Pixar has brought us some amazing films, like Toy Story, WALL-E, The Incredibles, Inside Out, and Coco. But for every Finding Nemo, there might be The Good Dinosaur.
If you’re not catching my vibe, I’m saying that a Pixar film is not a guarantee of an amazing movie. You’ll never go wrong with the animation but sometimes the story doesn’t measure up to some of the films that have emotional magnitude. The Good Dinosaur was the perfect example of a Pixar film with incredible visuals but a story that just didn’t work.
So when I sit to watch any Pixar film, I have the highest hopes but also realize that not every film can be epic. And I’m sorry to say that Onward is just not epic.
It’s a nice film. It has a nice story with some nice characters and a nice message. You’ll walking out feeling like you just saw a nice movie. And then you’ll probably forget about it.
That’s the true tragedy. Pixar films take, on average, five years to bring to the screen from conception to production. When a film doesn’t wow you, you know that you’re critiquing five years of work. And I don’t take that lightly.
Onward is the story of two brothers, Ian and Barley Lightfoot (played respectively by Tom Holland and Chris Pratt), who discover on Ian’s 16th birthday that their long departed father left them a bit of magic so that they can spend one day with him. While Ian attempts to use the magic spell, something goes awry and they are only able to bring back their dad’s lower half.
The rest of the movie is a quest to find more magic and finish the spell before the day is over. And it didn’t really work for me.
Here’s why it fell a little flat.
The world just isn’t that compelling.
This is a world that’s been reimagined without humans. It’s full of creatures like elves and unicorns and centaurs and manticores (still not sure if that’s a mythical creature or a species) living in a magical world. And these creatures become complacent.
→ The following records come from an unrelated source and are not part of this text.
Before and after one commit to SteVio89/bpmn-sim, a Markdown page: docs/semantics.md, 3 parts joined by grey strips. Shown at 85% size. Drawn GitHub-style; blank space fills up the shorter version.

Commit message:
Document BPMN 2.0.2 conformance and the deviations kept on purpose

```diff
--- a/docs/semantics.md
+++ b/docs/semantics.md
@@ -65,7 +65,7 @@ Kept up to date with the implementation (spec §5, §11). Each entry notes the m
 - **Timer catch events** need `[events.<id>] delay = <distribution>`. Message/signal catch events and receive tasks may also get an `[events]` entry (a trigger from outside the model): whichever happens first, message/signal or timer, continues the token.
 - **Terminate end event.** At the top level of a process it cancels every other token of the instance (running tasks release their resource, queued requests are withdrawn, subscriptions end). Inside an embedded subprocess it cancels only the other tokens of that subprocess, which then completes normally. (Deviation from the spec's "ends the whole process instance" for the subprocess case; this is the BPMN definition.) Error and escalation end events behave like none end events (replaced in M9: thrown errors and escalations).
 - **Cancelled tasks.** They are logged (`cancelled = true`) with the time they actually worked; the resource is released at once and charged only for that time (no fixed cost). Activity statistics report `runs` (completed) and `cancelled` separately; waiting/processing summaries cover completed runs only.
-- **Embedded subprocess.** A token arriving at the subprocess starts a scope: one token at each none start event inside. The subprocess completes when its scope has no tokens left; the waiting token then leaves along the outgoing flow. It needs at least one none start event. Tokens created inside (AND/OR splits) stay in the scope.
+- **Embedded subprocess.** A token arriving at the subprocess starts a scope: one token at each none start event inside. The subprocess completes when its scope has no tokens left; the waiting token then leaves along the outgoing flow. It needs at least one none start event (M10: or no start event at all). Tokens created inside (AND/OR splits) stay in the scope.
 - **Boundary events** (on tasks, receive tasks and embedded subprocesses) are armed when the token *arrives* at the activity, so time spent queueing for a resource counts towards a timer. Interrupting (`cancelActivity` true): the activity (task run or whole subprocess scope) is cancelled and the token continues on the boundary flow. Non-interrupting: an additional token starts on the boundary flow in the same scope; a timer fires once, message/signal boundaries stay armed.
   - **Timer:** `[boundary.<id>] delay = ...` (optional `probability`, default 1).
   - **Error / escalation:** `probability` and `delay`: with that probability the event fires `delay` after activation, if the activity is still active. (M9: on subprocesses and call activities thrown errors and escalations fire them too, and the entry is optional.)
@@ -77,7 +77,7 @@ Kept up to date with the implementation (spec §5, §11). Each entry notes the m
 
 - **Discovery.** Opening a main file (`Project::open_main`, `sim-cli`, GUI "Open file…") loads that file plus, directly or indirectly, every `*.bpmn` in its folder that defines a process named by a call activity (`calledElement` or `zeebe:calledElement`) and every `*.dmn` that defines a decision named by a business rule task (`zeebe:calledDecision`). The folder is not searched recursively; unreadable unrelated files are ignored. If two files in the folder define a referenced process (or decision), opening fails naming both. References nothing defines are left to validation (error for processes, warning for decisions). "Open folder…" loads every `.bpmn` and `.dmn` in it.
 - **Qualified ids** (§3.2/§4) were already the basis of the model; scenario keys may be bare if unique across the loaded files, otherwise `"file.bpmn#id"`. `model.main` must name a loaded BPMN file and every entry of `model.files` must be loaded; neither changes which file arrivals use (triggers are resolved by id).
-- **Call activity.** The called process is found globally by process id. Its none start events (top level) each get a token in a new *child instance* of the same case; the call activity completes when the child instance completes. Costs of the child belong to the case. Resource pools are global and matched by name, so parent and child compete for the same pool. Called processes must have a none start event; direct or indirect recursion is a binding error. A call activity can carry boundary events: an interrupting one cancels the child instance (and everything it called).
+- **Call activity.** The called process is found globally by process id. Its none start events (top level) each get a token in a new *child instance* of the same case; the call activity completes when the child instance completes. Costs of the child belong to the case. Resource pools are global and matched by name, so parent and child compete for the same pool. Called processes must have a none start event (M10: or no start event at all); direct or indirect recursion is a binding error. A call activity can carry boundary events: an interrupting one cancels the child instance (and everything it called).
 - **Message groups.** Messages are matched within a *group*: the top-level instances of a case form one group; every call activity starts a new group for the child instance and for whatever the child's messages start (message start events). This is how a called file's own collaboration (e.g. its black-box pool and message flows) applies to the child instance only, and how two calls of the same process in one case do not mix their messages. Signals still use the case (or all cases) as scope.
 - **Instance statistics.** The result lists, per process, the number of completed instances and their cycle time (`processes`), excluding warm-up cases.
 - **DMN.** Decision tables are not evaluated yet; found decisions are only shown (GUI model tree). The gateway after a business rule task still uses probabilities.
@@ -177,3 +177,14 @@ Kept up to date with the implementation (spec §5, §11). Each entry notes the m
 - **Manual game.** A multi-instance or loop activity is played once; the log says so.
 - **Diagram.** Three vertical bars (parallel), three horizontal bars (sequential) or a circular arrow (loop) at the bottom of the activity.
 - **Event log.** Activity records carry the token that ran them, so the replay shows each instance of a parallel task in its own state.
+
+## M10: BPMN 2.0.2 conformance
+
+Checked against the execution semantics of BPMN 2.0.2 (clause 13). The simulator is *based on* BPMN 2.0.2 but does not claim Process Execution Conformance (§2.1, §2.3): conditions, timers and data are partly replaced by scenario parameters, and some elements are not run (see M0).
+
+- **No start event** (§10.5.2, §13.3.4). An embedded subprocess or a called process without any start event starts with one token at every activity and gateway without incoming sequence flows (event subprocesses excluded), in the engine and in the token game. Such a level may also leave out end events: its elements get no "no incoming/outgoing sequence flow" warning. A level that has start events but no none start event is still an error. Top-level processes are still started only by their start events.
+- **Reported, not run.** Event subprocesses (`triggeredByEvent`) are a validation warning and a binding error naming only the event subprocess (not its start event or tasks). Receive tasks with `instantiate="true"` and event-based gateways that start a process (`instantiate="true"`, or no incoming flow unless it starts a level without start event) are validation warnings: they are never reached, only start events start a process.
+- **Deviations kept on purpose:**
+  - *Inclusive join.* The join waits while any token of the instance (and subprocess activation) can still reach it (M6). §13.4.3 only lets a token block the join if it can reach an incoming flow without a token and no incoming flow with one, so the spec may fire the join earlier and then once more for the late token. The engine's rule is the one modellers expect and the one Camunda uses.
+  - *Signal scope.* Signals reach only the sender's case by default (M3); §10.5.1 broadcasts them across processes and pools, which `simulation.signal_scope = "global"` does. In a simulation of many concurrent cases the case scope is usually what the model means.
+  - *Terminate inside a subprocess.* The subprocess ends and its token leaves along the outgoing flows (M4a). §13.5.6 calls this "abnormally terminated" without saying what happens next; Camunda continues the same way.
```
They get bored with magic and it gets relegated to the stuff of legends.
But this world is pretty much like the human world. Chain restaurants, high school, houses, cars, cops, exercise videos, etc. Just replace the humans with elves and centaurs and the like.
By keeping the familiar aspects of life, it grounds the story but it also makes us wonder why we needed elves to tell this story in the first place.
The story elements are a little heavy.
I don’t need Pixar Lite. I’m okay if Bing Bong dies or Andy gives all his toys away (but really, were any of us okay?). These are emotional moments that create a turning point in a story. You’ll have that moment in Onward too but not before you’re brought down by Ian Lightfoot.
Ian and Barley have great chemistry and this is ultimately a buddy pic. But Ian doesn’t have confidence. He can’t make friends. And he’s generally a pretty unhappy character. He’s definitely set up for emotional growth but it takes patience to see the payoff.
Also, it’s a little tough to watch the brothers constantly relive the pain of losing their father 16 years earlier.
It was lacking in originality.
When the movie was over, I turned to my son and we both agreed that this felt like a Zootopia/Harry Potter mash up. Throw in some elements of Indiana Jones and the Last Crusade as well as Jack Black in almost anything (especially Orange County or School of Rock) and call it a movie.
If I’m really stretching, I could even see a bit of Trollhunters and Big Hero 6 in there. You get my point. Every movie certainly borrows from others but we expect originality to the extreme with Pixar.
There’s no big payoff.
Well, yes there is. But probably not the one you want. I won’t spoil it for you but if we have to endure the emotional trauma and the quest, I want the payoff. It just felt unsatisfying for me. And frankly, it was annoying to watch a pair of pants walk around through most of the film.
But it had a few moments of brilliance.
Some of my favorite moments include the Manticore’s Tavern, what becomes of Barley’s van, the creation of the final dragon, and where the title “Onward” actually comes from. And there’s humor but you won’t be laughing out loud like you might expect.
As I mentioned earlier, it’s a nice film. You will probably feel good at the end of the film. But you won’t remember much about it the next day.
One final note for Disney/Pixar: You’re inclusive. We get it. But please don’t shove it in our faces. It makes you look cheap.
Be sure to check out all my Real Movies Reviews for Real Moviegoers.